** What to produce **
Set down each line of the material that follows, exactly, with no pictures.

** Supplied records **
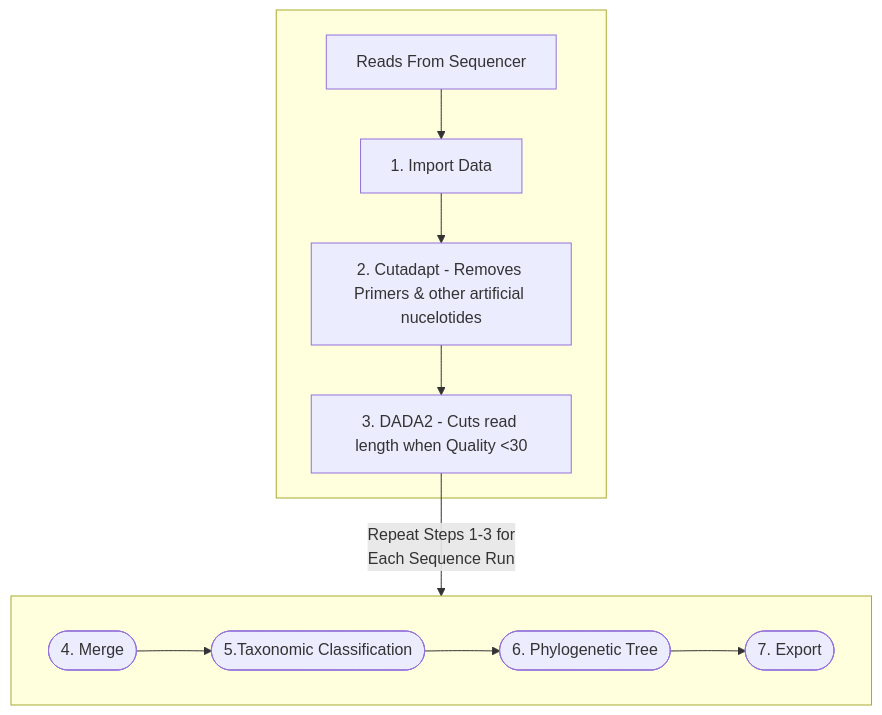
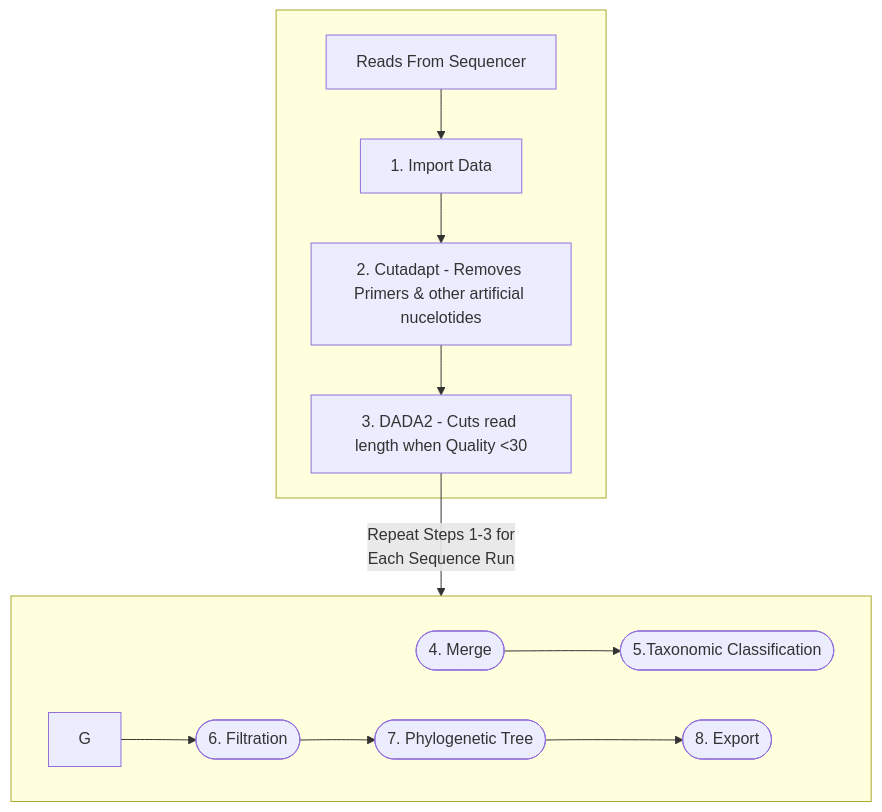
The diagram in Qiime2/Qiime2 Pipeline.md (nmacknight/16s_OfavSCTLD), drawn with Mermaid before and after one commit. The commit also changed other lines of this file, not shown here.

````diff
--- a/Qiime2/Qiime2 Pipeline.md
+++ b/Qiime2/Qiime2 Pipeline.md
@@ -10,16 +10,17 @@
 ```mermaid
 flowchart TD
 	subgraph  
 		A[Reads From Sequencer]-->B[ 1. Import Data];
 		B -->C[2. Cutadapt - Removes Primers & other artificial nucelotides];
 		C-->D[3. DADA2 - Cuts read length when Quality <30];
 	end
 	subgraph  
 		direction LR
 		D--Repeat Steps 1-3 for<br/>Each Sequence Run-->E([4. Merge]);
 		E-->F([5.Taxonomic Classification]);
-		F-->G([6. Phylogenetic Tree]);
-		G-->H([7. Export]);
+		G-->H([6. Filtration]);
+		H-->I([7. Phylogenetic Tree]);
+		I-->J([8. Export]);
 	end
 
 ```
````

** Solution for this exercise **
The diagram in Qiime2/Qiime2 Pipeline.md (nmacknight/16s_OfavSCTLD), drawn with Mermaid before and after one commit. The commit also changed other lines of this file, not shown here.

````diff
--- a/Qiime2/Qiime2 Pipeline.md
+++ b/Qiime2/Qiime2 Pipeline.md
@@ -10,16 +10,17 @@
 ```mermaid
 flowchart TD
 	subgraph  
 		A[Reads From Sequencer]-->B[ 1. Import Data];
 		B -->C[2. Cutadapt - Removes Primers & other artificial nucelotides];
 		C-->D[3. DADA2 - Cuts read length when Quality <30];
 	end
 	subgraph  
 		direction LR
 		D--Repeat Steps 1-3 for<br/>Each Sequence Run-->E([4. Merge]);
 		E-->F([5.Taxonomic Classification]);
-		F-->G([6. Phylogenetic Tree]);
-		G-->H([7. Export]);
+		G-->H([6. Filtration]);
+		H-->I([7. Phylogenetic Tree]);
+		I-->J([8. Export]);
 	end
 
 ```
````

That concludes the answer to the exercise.